### DATA SUPPLIED

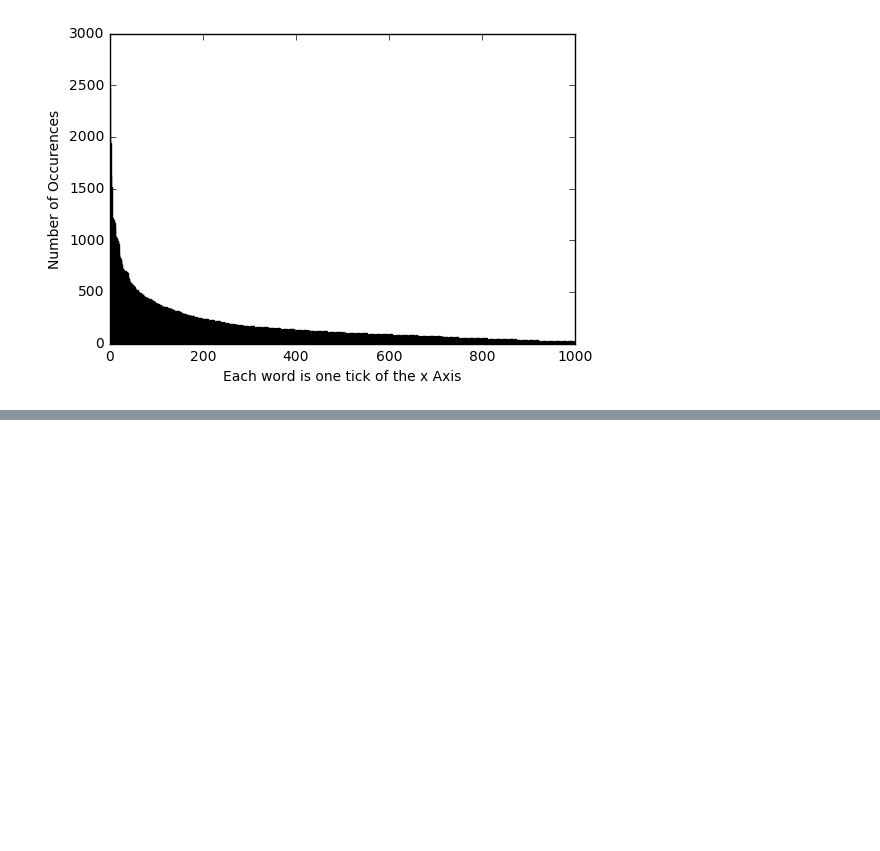
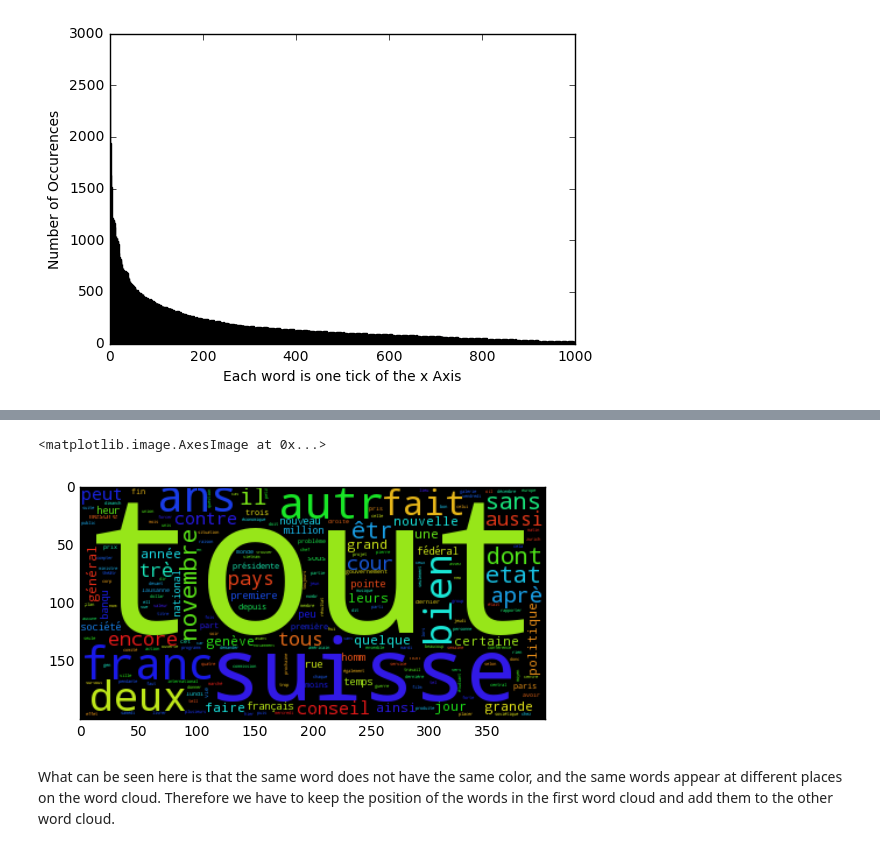
Before and after one commit to ThomVett/Project_ADA, a Jupyter notebook: Visualizations.ipynb, the cells around one changed output, grey strips where cells are left out. Saved outputs shown, nothing was run; the diff lists cells and outputs as text; code cells hidden in the pictures; blank space fills up the shorter version.

```diff
--- a/Visualizations.ipynb
+++ b/Visualizations.ipynb
@@ -170,0 +201,7 @@ numWords
+# %%
+plt.imshow(wordcloud2)
+# %% [output]
+<matplotlib.image.AxesImage at 0x...>
+[figure, added]
+# %% [markdown]
+What can be seen here is that the same word does not have the same color, and the same words appear at different places on the word cloud. Therefore we have to keep the position of the words in the first word cloud and add them to the other word cloud.
```
Also changed, not shown: parts of 13 cells of this notebook, 1 other file.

######

WHAT TO WORK ON
Search the material above for "Visualizations". Pull out each line where it shows up.

OUTPUT OF THE TASK
Before and after one commit to ThomVett/Project_ADA, a Jupyter notebook: Visualizations.ipynb, the cells around one changed output, grey strips where cells are left out. Saved outputs shown, nothing was run; the diff lists cells and outputs as text; code cells hidden in the pictures; blank space fills up the shorter version.
--- a/Visualizations.ipynb
+++ b/Visualizations.ipynb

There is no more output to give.